Plot

A biography of artist Frida Kahlo, who channeled the pain of a crippling injury and her tempestuous marriage into her work.

Release Year: 2002

Rating: 7.3/10 (33,793 voted)

Critic's Score: 61/100

Director:
Julie Taymor

Stars: Salma Hayek, Alfred Molina, Geoffrey Rush

Storyline
"Frida" chronicles the life Frida Kahlo shared unflinchingly and openly with Diego Rivera, as the young couple took the art world by storm. From her complex and enduring relationship with her mentor and husband to her illicit and controversial affair with Leon Trotsky, to her provocative and romantic entanglements with women, Frida Kahlo lived a bold and uncompromising life as a political, artistic, and sexual revolutionary.

Writers: Hayden Herrera, Clancy Sigal

Cast:

Salma Hayek

Frida Kahlo


Alfred Molina

Diego Rivera


Antonio Banderas

David Alfaro Siqueiros


Valeria Golino

Lupe Marín


Diego Luna

Alejandro 'Alex'


Mía Maestro

Cristina Kahlo

(as Mia Maestro)


Edward Norton

Nelson Rockefeller


Alejandro Usigli

Professor


Saffron Burrows

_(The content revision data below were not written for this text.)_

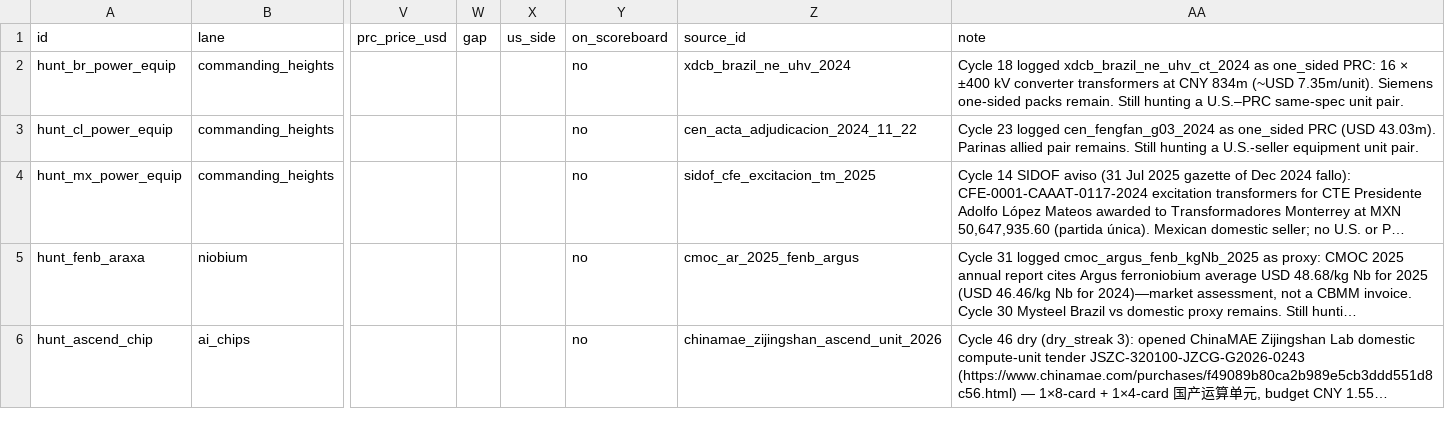
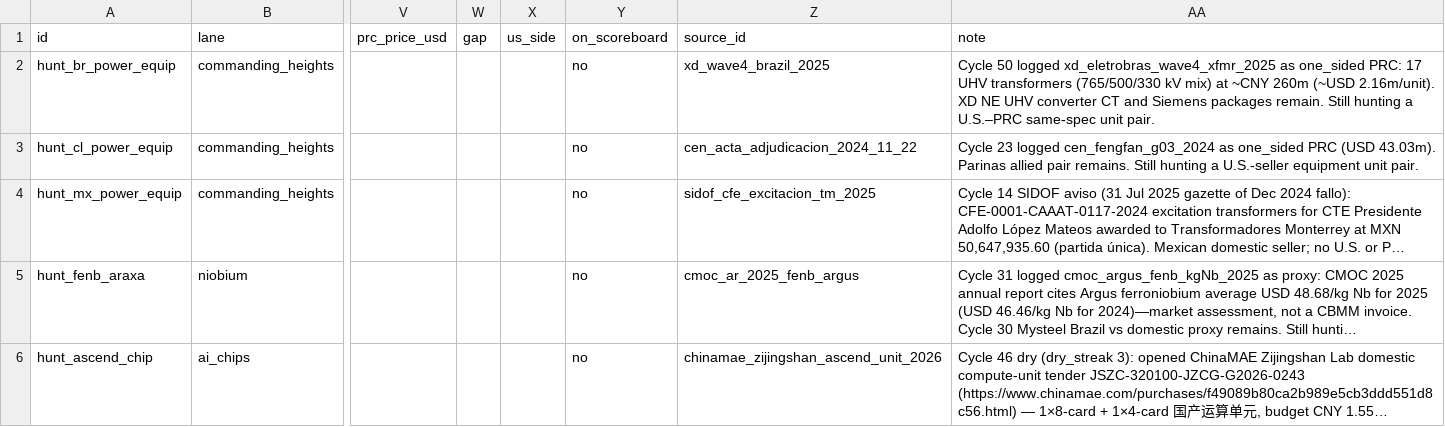
Before and after one commit to blpetrihos-hub/buy-side-net, a CSV file: data/codebook/observations.csv, drawn as a sheet; only a part is shown, gaps mark what is left out; long unchanged cells end in …; the diff covers the shown part only; the diff names each change by its address in the sheet, - before the commit and + after, or states it on an @@ line.

```diff
--- a/data/codebook/observations.csv
+++ b/data/codebook/observations.csv
-Z2 (source_id): xdcb_brazil_ne_uhv_2024
+Z2 (source_id): xd_wave4_brazil_2025
-AA2 (note): Cycle 18 logged xdcb_brazil_ne_uhv_ct_2024 as one_sided PRC: 16 × ±400 kV converter transformers at CNY 834m (~USD 7.35m/unit). Siemens one-sided packs remain. Still…
+AA2 (note): Cycle 50 logged xd_eletrobras_wave4_xfmr_2025 as one_sided PRC: 17 UHV transformers (765/500/330 kV mix) at ~CNY 260m (~USD 2.16m/unit). XD NE UHV converter CT and Siemens packages remain. Still…
```
Also changed, not shown: 1 added row elsewhere in this file, 7 other files.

Gracie


Loló Navarro

Nanny

(as Lolo Navarro)


Roger Rees

Guillermo Kahlo


Fermín Martínez

Painter on Bus

(as Fermin Martinez)


Amelia Zapata

Maid


Ashley Judd

Tina Modotti


Roberto Medina

Dr. Farril

Taglines:
Prepare to be seduced

Release Date: 20 November 2002

Filming Locations: Barrio del Alto, Puebla, Mexico



Box Office Details

Budget: $12,000,000

(estimated)

Opening Weekend: $205,996
(USA)
(27 October 2002)
(5 Screens)

Gross: $25,776,062
(USA)
(20 April 2003)



Technical Specs

Runtime:



Did You Know?

Trivia:

Opening film of the 2002 Venice Film Festival.

Goofs:

Revealing mistakes:
When Frida is in the tub with the Empire State Building visions, you can see a towel or wrap covering her chest.

Quotes:

[first lines]

Frida Kahlo:
Careful, guys. This corpse is still breathing. Try to get me there in one piece.



User Review

gripping performance by Hayek

Rating:

Salma Hayek (uni-brow and all) gives a genuinely great performance as
`Frida,' the Mexican artist who is more famous, perhaps, as the wife of
Diego Rivera than as a painter in her own right – although Rivera himself
always insisted that it was Frida who had the greater talent.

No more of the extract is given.